- **Exercise directions**
Once the line holding "config.md keys, independent of the roster too." is found in the listing below, write it out and each later line exactly, up to and including the one holding "-// the two".

Start of Data records

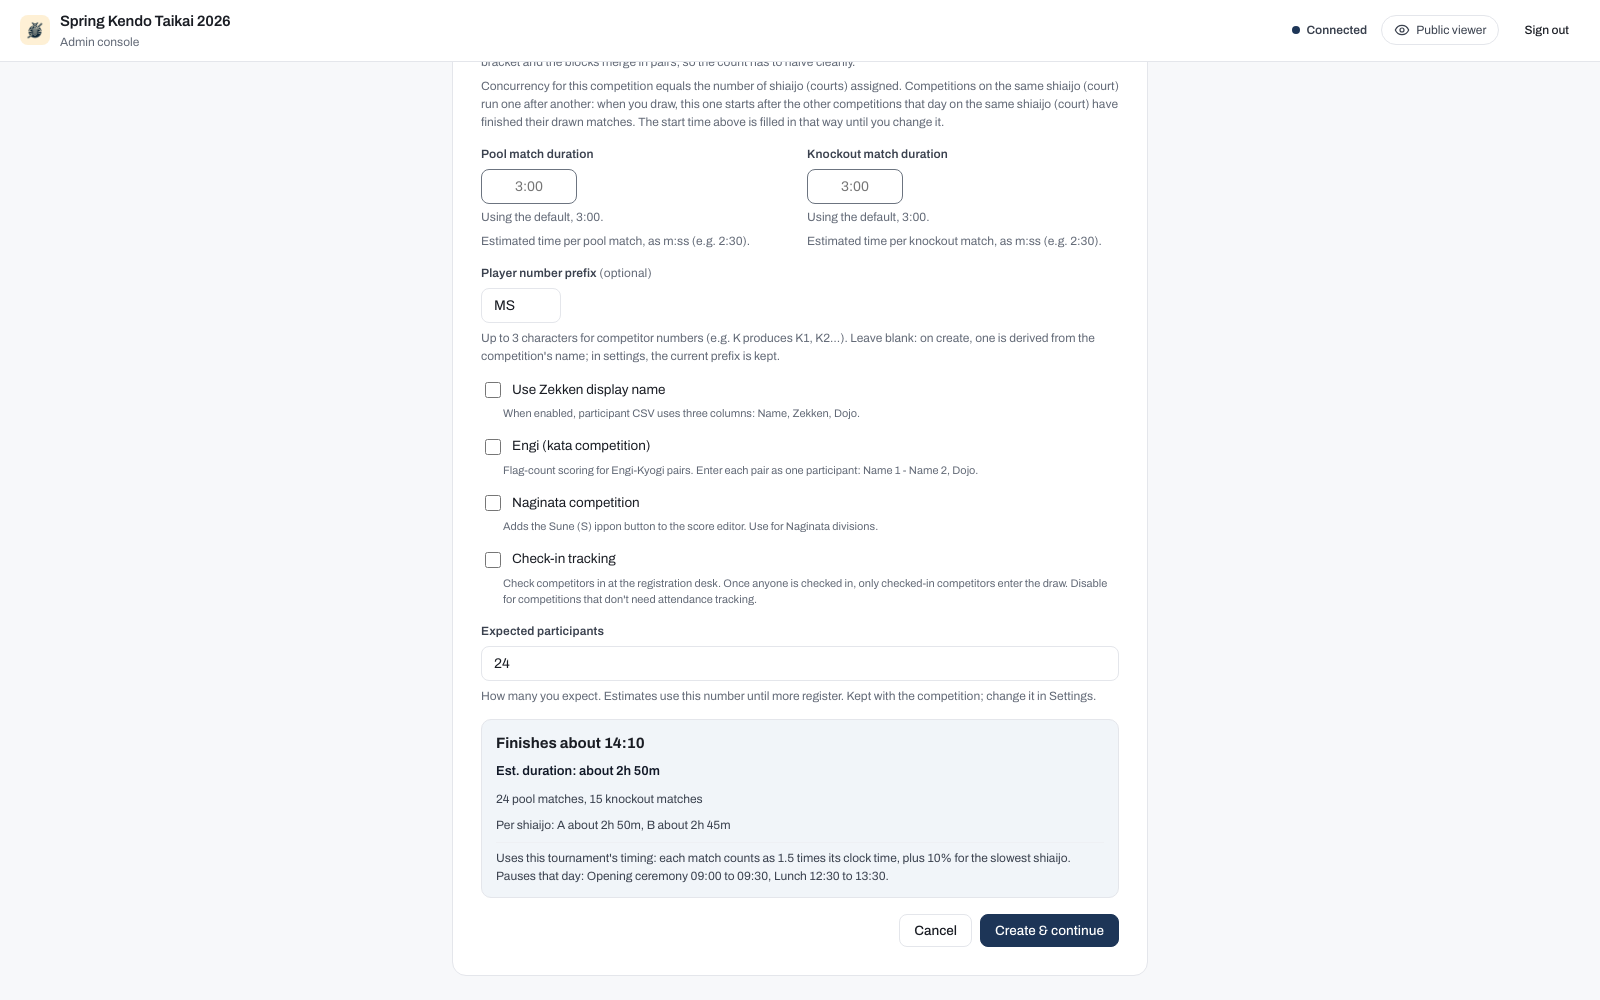
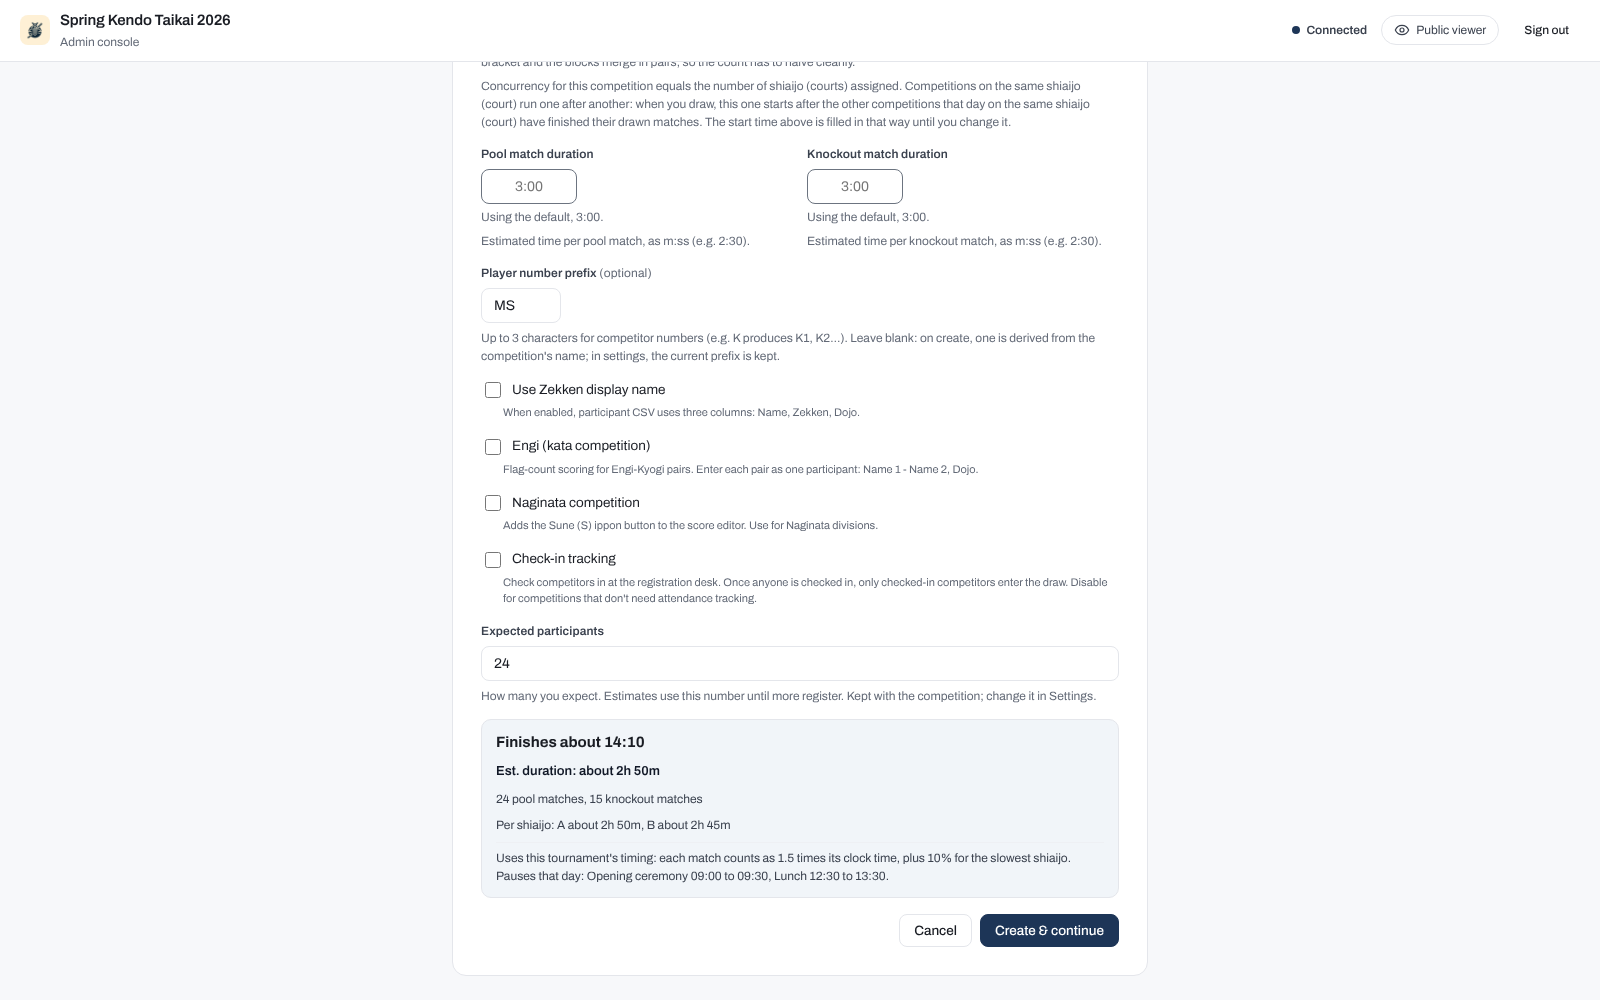
fix(bc-rrsh): drop a stale pool_format key on load; review polish
An old config.md that still holds pool_format now has the key removed
by the legacy upgrade pass, alongside the retired league tiebreak keys
(upgradeRetiredConfigKeysLocked), so the file matches what a save
writes. Pinned by TestLegacyUpgrade_DropsRetiredPoolFormatKey.

Also restores describeSettingsEdits to its original map, re-wraps a
comment in admin_setup.jsx, and recaptures the three Add competition
docs screenshots with the Who fights whom control.

diff --git a/web-mobile/js/admin_setup.jsx b/web-mobile/js/admin_setup.jsx
@@ -1155,8 +1155,9 @@ function AdminCreateCompetition({ tournament, onCancel, onCreate, onLogout, onVi
       roundRobin,
     });
     // Knockout qualifiers (bc-qual LP-5a). Set after construction:
-    // buildCompetition (data.jsx) takes no such argument. Only meaningful for "mixed" (pools + knockout); the
-    // radio itself only renders under poolMode === "min", and
+    // buildCompetition (data.jsx) takes no such argument. Only meaningful
+    // for "mixed" (pools + knockout); the radio itself only renders under
+    // poolMode === "min", and
     // resetExtraQualifiersOnPoolModeChange keeps the stored value at
     // standard ("") whenever poolMode isn't "min", so this is never a
     // non-standard value outside the shape ValidateExtraQualifiers accepts.

diff --git a/web-mobile/js/competition_put_body.jsx b/web-mobile/js/competition_put_body.jsx
@@ -166,10 +166,10 @@ export function describeSettingsEdits(edits) {
   if (!edits || typeof edits !== "object") return "";
   const keys = Object.keys(edits);
   if (keys.length === 0) return "";
-  const parts = [];
-  keys.forEach((k) => {
+  const parts = keys.map((k) => {
     const label = SETTINGS_FIELD_LABELS[k] || k;
-    parts.push(`${label} to ${formatEditValue(k, edits[k])}`);
+    const val = formatEditValue(k, edits[k]);
+    return `${label} to ${val}`;
   });
   return parts.join(", ") + ".";
 }

diff --git a/internal/state/legacy_upgrade.go b/internal/state/legacy_upgrade.go
@@ -324,9 +324,9 @@ func (s *Store) EnsureLegacyUpgraded(compID string) {
 	if err := s.upgradeCompetitionFormatLocked(compID); err != nil {
 		log.Printf("state: legacy competition-format upgrade for %s: %v", compID, err)
 	}
-	// The retired league tie-break keys, independent of the roster too.
-	if err := s.upgradeRetiredLeagueTiebreakKeysLocked(compID); err != nil {
-		log.Printf("state: legacy league tie-break keys upgrade for %s: %v", compID, err)
+	// The retired config.md keys, independent of the roster too.
+	if err := s.upgradeRetiredConfigKeysLocked(compID); err != nil {
+		log.Printf("state: retired config keys upgrade for %s: %v", compID, err)
 	}
 	// One roster load shared by every step below: built
 	// LAZILY on first actual use, and loaded/indexed at most ONCE rather
@@ -542,25 +542,26 @@ func (s *Store) upgradeCompetitionFormatLocked(compID string) error {
 	return s.saveCompetitionLocked(comp, s.directWrite)
 }
 
-// retiredLeagueTiebreakKey finds a config.md front-matter line naming one of
-// the two league tie-break settings retired by the tie rule (only 3rd can be
-// shared): league_tiebreak_finalized (Accept shared ranks, removed with its
-// Undo) and league_tiebreak_top_n (the Break ties for top setting, removed:
-// every league breaks its ties at 1st to 3rd). Both were written by every
-// release from v0.17.0.
-var retiredLeagueTiebreakKey = regexp.MustCompile(`(?m)^league_tiebreak_(finalized|top_n)[ \t]*:`)
+// retiredConfigKey finds a config.md front-matter line naming a retired
+// setting: the two league tie-break settings retired by the tie rule (only 3rd
+// can be shared), league_tiebreak_finalized (Accept shared ranks, removed with
+// its Undo) and league_tiebreak_top_n (the Break ties for top setting, removed:
+// every league breaks its ties at 1st to 3rd), both written by every release
+// from v0.17.0; and pool_format (the line pool shape, removed), written from
+// v0.16.0 whenever it was set. The pool shape is now roundRobin's alone, since
+// every competitor in a pool fights the same number of times.
+var retiredConfigKey = regexp.MustCompile(`(?m)^(league_tiebreak_(finalized|top_n)|pool_format)[ \t]*:`)
 
-// upgradeRetiredLeagueTiebreakKeysLocked drops the retired league tie-break
-// keys (retiredLeagueTiebreakKey) from compID's config.md and changes nothing
-// else: the competition is loaded and saved again through the struct, which no
-// longer holds them, exactly as upgradeCompetitionFormatLocked converges a
-// retired format. A file holding neither key is never written, so a second load
-// writes nothing. Nothing is recomputed at upgrade: a finished league whose
-// shared ranks were accepted at 1st or 2nd keeps its status until its next
-// result, withdrawal, reinstatement or lots change, which reopens it through
-// the existing reconciler; nothing is changed at upgrade. Caller holds the
-// per-competition lock.
-func (s *Store) upgradeRetiredLeagueTiebreakKeysLocked(compID string) error {
+// upgradeRetiredConfigKeysLocked drops the retired keys (retiredConfigKey)
+// from compID's config.md and changes nothing else: the competition is loaded
+// and saved again through the struct, which no longer holds them, exactly as
+// upgradeCompetitionFormatLocked converges a retired format. A file holding
+// none of them is never written, so a second load writes nothing. Nothing is
+// recomputed at upgrade: a finished league whose shared ranks were accepted at
+// 1st or 2nd keeps its status until its next result, withdrawal, reinstatement
+// or lots change, which reopens it through the existing reconciler. Caller
+// holds the per-competition lock.
+func (s *Store) upgradeRetiredConfigKeysLocked(compID string) error {
 	raw, err := s.root.readFile(s.compPath(compID, "config.md"))
 	if err != nil {
 		if os.IsNotExist(err) {
@@ -568,7 +569,7 @@ func (s *Store) upgradeRetiredLeagueTiebreakKeysLocked(compID string) error {
 		}
 		return err
 	}
-	if !retiredLeagueTiebreakKey.Match(raw) {
+	if !retiredConfigKey.Match(raw) {
 		return nil
 	}
 	comp, err := s.loadCompetitionLocked(compID)
@@ -578,7 +579,7 @@ func (s *Store) upgradeRetiredLeagueTiebreakKeysLocked(compID string) error {
 	if comp.ID != compID {
 		// upgradeCompetitionFormatLocked's guard: never write another
 		// directory's config.
-		log.Printf("state: legacy league tie-break keys upgrade for %s: config.md id %q does not match its directory; left unconverted", compID, comp.ID)
+		log.Printf("state: retired config keys upgrade for %s: config.md id %q does not match its directory; left unconverted", compID, comp.ID)
 		return nil
 	}
 	return s.saveCompetitionLocked(comp, s.directWrite)

diff --git a/internal/state/legacy_league_tiebreak_upgrade_test.go b/internal/state/legacy_league_tiebreak_upgrade_test.go
@@ -143,3 +143,43 @@ func TestLegacyUpgrade_ConfigWithoutRetiredLeagueTiebreakKeysIsUntouched(t *test
 	require.NoError(t, err)
 	assert.True(t, info.ModTime().Equal(old), "config.md was not written")
 }
+
+// Opening a data folder a released version wrote drops its pool_format key
+// from config.md and changes nothing else: the round_robin value the operator
+// chose is what the pool shape reads, whatever pool_format said.
+func TestLegacyUpgrade_DropsRetiredPoolFormatKey(t *testing.T) {
+	for _, value := range []string{"full", "partial"} {
+		t.Run(value, func(t *testing.T) {
+			dir := t.TempDir()
+			store, err := state.NewStore(dir)
+			require.NoError(t, err)
+			require.NoError(t, store.SaveCompetition(&state.Competition{
+				ID: "mixed-x", Name: "Mixed X", Format: state.CompFormatMixed,
+				Status: state.CompStatusSetup, Courts: []string{"A"},
+				PoolSize: 4, PoolWinners: 2, RoundRobin: false,
+			}))
+			_, err = state.NewStore(dir)
+			require.NoError(t, err)
+			path := filepath.Join(dir, "competitions", "mixed-x", "config.md")
+			current, err := os.ReadFile(path)
+			require.NoError(t, err)
+			require.Contains(t, string(current), "\nround_robin: false\n")
+
+			released := strings.Replace(string(current), "\nround_robin: false\n",
+				"\npool_format: "+value+"\nround_robin: false\n", 1)
+			require.NoError(t, os.WriteFile(path, []byte(released), 0o600))
+
+			store, err = state.NewStore(dir) // the startup sweep runs inside this call
+			require.NoError(t, err)
+			after, err := os.ReadFile(path)
+			require.NoError(t, err)
+			assert.NotContains(t, string(after), "pool_format")
+			assert.Equal(t, string(current), string(after), "nothing else in config.md changes")
+
+			comp, err := store.LoadCompetition("mixed-x")
+			require.NoError(t, err)
+			require.NotNil(t, comp)
+			assert.False(t, comp.RoundRobin, "the stored ring stays the ring")
+		})
+	}
+}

End of Data records

- **Your response**
+	// The retired config.md keys, independent of the roster too.
+	if err := s.upgradeRetiredConfigKeysLocked(compID); err != nil {
+		log.Printf("state: retired config keys upgrade for %s: %v", compID, err)
 	}
 	// One roster load shared by every step below: built
 	// LAZILY on first actual use, and loaded/indexed at most ONCE rather
@@ -542,25 +542,26 @@ func (s *Store) upgradeCompetitionFormatLocked(compID string) error {
 	return s.saveCompetitionLocked(comp, s.directWrite)
 }
 
-// retiredLeagueTiebreakKey finds a config.md front-matter line naming one of
-// the two league tie-break settings retired by the tie rule (only 3rd can be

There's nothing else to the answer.